BSP sees $8 B in FDI inflows this year
inflows but year-to-date, still recorded net outflows of $206 million, based on Bangko Sentral ng Pilipinas (BSP) data.
The monthly hot money or speculative money reversed the August, 2017’s net outflows of $58 million and the same time last year’s $807 million withdrawals.
The nine-month foreign portfolio net outflows however were in contrast to the $1.3 billion net inflows recorded in the January-September period last year.
The BSP said the end-September outflows were because of domestic and international developments such as the US Federal Reserve’s interest
The Bangko Sentral ng Pilipinas (BSP) said it remains confident that at the close of 2017, the country will report total net foreign direct investments (FDI) of $8 billion.
It is the same estimate announced mid-year and it has not changed despite reporting a decelerated FDI numbers as of end-July of $3.9 billion, down by 16.5 percent year-on-year.
“The BSP expects the Philippines to sustain FDI inflows this year, close to the $8 billion level in 2016. These prospective FDIs are expected to be channeled mainly to the manufacturing sector (electronics and motor parts), which can help create employment and more growth opportunities,” a statement from the central bank yesterday said.
“There is a huge potential in attracting further FDIs, which can put the country at par with the large levels of FDI seen in neighboring Asian countries,” it added. “Such potential can be realized by reforming the rules on foreign ownership, addressing infrastructure gaps, and reducing the cost of doing business.”

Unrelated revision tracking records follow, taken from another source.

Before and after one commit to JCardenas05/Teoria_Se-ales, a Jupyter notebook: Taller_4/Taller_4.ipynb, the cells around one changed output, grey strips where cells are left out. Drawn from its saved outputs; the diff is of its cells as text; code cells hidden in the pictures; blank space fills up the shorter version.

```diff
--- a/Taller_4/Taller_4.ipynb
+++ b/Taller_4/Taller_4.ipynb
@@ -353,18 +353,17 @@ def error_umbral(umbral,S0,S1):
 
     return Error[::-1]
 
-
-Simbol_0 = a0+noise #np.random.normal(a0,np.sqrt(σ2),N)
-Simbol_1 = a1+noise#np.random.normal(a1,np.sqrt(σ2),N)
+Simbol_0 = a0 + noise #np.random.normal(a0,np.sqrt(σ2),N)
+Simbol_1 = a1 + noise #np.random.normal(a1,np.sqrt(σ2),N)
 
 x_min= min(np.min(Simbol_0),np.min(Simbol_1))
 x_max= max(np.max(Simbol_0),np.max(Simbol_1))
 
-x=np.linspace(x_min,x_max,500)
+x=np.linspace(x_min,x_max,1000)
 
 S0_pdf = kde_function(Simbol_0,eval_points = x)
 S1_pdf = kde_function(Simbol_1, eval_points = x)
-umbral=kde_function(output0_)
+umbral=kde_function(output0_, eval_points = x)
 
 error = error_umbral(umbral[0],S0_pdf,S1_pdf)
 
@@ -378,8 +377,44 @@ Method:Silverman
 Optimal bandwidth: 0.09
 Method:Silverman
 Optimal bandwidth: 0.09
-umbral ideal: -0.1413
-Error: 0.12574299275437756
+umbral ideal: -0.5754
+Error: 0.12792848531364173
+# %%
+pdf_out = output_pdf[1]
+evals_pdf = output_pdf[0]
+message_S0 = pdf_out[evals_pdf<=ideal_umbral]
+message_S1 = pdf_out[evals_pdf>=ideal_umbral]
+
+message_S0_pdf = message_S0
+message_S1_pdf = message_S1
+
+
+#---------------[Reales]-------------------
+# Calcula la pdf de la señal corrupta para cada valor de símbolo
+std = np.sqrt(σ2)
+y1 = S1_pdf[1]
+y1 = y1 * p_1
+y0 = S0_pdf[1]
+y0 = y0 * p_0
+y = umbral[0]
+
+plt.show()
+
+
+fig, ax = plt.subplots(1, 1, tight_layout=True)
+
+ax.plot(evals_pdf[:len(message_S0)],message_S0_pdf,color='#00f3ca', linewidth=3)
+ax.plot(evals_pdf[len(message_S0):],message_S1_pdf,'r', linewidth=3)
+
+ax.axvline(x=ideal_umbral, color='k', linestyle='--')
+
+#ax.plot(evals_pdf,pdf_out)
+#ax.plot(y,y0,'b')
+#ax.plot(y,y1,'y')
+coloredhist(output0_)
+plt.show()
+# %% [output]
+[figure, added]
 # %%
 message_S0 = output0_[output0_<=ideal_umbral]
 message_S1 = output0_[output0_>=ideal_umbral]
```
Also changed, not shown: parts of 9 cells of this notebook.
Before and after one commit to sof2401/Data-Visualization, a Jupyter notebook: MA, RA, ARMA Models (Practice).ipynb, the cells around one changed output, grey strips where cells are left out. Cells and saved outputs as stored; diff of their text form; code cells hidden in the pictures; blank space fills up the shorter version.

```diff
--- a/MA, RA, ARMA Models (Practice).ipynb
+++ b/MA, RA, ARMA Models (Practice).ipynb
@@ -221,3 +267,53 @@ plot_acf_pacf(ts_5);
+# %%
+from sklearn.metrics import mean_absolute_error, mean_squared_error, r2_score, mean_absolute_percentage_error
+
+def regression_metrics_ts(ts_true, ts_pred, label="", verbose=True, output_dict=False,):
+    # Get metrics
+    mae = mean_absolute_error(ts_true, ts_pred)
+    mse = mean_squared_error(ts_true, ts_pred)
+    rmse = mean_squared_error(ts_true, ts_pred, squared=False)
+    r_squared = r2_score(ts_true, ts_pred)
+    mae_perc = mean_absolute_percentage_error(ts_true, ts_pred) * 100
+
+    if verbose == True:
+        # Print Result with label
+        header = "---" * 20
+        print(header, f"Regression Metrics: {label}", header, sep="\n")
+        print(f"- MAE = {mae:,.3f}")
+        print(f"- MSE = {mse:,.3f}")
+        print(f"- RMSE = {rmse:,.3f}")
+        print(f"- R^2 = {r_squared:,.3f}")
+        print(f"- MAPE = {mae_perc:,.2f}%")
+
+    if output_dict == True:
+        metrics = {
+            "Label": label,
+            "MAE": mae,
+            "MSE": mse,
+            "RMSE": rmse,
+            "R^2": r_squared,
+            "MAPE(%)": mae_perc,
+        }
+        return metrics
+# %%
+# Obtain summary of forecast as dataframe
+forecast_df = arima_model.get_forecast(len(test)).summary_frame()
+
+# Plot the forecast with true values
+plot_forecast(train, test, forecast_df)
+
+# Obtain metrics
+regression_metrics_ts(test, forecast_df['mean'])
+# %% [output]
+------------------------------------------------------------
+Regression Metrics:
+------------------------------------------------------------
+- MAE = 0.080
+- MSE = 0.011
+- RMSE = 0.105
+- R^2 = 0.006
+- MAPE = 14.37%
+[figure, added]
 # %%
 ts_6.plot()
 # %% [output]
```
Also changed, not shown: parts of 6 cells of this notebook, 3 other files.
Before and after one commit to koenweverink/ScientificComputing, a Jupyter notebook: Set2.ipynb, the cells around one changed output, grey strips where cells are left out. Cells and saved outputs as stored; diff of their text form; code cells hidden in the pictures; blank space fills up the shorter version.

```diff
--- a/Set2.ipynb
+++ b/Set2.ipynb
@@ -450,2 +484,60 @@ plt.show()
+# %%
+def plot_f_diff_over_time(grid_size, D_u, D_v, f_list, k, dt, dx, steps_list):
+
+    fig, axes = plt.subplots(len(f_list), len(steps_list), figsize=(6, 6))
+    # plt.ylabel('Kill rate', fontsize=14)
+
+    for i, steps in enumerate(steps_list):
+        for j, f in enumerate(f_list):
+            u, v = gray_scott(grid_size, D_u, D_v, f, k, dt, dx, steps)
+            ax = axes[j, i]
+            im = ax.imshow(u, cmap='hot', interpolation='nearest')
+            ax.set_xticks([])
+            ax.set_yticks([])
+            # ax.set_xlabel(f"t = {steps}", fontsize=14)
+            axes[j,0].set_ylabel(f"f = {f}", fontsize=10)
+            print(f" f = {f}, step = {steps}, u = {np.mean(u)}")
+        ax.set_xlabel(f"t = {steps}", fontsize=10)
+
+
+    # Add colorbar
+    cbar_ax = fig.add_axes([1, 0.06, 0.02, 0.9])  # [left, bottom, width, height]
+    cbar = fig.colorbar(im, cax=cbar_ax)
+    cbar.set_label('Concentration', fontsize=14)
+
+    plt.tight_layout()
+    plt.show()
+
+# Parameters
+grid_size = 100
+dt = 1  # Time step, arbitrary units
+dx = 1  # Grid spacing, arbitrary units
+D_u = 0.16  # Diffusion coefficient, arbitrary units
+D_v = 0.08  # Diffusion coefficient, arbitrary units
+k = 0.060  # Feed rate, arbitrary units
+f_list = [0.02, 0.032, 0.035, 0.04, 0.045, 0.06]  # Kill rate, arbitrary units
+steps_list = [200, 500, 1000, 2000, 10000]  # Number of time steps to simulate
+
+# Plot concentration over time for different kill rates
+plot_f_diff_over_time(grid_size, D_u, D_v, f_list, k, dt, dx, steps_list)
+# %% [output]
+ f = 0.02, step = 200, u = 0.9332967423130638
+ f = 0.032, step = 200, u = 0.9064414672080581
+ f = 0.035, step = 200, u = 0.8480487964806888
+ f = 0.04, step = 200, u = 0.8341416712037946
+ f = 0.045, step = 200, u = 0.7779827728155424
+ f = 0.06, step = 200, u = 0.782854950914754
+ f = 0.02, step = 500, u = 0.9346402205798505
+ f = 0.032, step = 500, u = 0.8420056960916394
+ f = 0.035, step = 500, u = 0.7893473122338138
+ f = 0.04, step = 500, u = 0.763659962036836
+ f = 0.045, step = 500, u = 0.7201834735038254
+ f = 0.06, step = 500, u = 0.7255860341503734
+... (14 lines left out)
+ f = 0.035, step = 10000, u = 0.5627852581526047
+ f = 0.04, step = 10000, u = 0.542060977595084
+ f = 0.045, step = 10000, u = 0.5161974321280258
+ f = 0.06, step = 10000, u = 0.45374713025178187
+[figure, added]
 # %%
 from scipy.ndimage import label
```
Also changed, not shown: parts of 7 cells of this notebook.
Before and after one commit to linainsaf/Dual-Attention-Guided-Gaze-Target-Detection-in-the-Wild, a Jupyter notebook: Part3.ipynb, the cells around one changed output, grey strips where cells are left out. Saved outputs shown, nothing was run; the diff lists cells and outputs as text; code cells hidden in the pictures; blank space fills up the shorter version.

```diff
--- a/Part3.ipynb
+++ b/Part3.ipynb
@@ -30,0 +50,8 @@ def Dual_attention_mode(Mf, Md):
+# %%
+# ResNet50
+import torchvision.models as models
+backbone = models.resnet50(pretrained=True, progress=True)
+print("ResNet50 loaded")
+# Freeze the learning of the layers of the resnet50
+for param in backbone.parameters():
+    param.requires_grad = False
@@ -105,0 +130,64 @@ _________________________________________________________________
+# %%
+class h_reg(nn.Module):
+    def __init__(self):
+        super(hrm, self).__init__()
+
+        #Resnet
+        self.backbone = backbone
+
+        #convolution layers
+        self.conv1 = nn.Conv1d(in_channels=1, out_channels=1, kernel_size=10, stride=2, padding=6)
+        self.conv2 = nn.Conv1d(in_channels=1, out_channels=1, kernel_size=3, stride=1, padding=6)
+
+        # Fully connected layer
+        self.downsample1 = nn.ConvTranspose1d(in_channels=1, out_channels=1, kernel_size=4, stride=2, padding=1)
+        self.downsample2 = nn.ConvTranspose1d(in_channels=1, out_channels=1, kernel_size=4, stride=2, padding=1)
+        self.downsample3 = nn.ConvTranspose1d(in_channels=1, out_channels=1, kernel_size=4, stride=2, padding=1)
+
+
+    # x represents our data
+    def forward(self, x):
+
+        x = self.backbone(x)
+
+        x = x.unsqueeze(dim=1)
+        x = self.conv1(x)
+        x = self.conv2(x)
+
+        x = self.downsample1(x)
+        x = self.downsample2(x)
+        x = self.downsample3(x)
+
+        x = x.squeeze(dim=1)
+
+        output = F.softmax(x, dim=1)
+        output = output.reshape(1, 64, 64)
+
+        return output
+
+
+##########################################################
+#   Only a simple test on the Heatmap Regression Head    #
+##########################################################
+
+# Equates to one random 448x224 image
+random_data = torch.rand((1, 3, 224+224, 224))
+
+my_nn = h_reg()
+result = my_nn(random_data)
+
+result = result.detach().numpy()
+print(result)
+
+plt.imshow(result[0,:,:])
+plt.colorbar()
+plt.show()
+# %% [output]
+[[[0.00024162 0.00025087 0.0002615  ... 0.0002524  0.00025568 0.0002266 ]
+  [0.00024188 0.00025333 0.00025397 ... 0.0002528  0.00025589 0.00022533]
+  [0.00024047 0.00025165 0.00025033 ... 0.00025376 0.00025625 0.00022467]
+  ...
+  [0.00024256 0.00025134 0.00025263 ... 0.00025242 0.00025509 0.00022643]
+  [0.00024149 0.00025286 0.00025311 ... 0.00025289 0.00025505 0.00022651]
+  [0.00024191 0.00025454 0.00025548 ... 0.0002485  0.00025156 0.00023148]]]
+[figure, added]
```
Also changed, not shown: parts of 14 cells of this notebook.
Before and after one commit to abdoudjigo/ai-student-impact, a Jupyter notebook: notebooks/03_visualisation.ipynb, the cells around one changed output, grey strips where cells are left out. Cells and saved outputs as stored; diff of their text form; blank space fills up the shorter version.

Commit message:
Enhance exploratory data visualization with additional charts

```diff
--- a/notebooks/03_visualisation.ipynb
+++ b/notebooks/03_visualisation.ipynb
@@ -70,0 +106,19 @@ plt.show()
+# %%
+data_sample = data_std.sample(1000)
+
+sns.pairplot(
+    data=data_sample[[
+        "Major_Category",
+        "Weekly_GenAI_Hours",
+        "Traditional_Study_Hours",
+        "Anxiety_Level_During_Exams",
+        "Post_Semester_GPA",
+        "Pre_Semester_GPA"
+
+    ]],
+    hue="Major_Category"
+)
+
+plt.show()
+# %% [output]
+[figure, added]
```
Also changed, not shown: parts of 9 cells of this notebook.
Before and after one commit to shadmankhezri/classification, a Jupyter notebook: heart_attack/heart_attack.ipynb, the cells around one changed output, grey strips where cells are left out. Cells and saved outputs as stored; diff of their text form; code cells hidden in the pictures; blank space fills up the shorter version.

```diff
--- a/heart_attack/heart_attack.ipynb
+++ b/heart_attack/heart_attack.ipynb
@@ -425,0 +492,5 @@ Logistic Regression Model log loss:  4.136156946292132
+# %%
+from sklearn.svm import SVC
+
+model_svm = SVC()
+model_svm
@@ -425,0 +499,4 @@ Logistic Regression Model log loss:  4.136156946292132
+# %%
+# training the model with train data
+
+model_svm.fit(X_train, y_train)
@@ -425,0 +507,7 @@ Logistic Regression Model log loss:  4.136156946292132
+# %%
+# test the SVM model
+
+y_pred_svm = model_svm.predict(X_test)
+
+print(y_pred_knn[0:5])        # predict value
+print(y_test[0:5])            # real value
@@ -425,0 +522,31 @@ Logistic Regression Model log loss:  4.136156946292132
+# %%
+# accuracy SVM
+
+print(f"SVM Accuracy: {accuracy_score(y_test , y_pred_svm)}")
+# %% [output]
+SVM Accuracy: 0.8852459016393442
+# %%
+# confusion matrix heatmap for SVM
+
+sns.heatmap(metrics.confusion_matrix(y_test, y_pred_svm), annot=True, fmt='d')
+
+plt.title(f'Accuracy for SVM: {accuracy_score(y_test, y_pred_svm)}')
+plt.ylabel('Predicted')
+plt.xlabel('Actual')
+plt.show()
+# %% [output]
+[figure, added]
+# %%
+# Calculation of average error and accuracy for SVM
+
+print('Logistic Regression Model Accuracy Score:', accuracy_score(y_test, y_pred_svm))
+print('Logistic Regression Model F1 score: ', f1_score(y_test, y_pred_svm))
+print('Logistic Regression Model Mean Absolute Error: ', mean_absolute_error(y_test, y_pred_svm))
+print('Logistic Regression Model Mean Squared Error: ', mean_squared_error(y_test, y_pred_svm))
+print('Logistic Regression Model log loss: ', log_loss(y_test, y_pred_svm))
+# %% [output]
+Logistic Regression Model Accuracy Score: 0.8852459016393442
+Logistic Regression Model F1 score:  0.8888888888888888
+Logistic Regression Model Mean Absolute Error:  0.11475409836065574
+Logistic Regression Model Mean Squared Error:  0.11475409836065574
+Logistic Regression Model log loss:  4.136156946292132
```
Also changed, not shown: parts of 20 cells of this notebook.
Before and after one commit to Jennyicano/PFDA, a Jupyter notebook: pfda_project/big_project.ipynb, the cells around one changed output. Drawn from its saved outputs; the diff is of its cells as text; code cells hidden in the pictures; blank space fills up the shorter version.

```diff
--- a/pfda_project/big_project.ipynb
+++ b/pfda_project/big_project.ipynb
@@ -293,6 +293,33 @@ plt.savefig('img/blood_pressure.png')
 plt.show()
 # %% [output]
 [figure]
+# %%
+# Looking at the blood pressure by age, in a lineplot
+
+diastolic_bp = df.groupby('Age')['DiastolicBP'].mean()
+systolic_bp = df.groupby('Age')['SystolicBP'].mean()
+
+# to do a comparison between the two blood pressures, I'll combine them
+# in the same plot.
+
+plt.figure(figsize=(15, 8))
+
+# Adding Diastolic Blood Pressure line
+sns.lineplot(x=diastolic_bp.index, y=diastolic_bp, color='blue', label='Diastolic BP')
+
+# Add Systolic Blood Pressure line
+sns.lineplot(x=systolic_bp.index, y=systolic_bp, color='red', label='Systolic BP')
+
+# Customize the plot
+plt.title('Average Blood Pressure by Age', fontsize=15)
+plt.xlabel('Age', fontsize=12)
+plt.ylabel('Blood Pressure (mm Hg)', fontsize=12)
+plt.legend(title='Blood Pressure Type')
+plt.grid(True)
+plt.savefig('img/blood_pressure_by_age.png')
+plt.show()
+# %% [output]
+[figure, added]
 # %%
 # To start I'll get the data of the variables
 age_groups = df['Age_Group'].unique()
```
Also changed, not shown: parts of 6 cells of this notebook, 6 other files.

In 2016, net FDI reached $7.93 billion, it was up 41 percent from the previous year. The BSP earlier released a 2017 forecast of $7 billion and they have revised this estimate last June and raised it to $8 billion.
The BSP explained that these FDI statistics are regularly disclosed on both monthly and yearly basis. “Year-on-year growth rates can be affected by the timing of entry of big ticket items, with resulting base effects. Thus, the monthly profile of FDI flows can be volatile and may not exhibit a smooth upward trend due to its lumpy nature.”
The BSP further noted that “prospects for inward flows of FDI into the country continue to be favorable as both ‘push’ (subdued global economic growth) and, more importantly ‘pull’ (sustained robust macroeconomic performance and investment grade status) factors remain.”
Public and market reactions on the declining FDI seemed to have convinced the BSP to issue another statement the day after releasing data on both September and end-September FDI. For September alone, net FDI inflows fell by 37.9 percent year-on-year.
FDIs as registered by the BSP are actual investment inflows as equity capital, reinvestment of earnings and borrowings between affiliates.
The BSP said there have been several measures adopted to improve the country as FDI destination. These includes the liberalization of foreign bank entry in the country which was approved in July of 2014 and the revisions in the foreign exchange policy since 2007. “The BSP will continue to promote an enabling environment for investments to thrive in line with its primary mandate of maintaining price and financial stability,” it said.
Earlier, the country’s foreign portfolio investments improved in September with $113-million net rate actions, global terrorist attacks, North Korea’s nuclear missile testing and the closure order for several mining companies in the country earlier in the year.
According to the BSP statement, for the month of September, registered hot money was at $1.3 billion, 38.5 percent higher year-on-year or from $936 million and 1.8 percent more than $1.27 billion of the previous month.
“This may be attributed to investor reaction to the extension of the debt limit deadline in the US, and the Philippine Senate’s approval of the first package of the government’s tax reform program,” said BSP.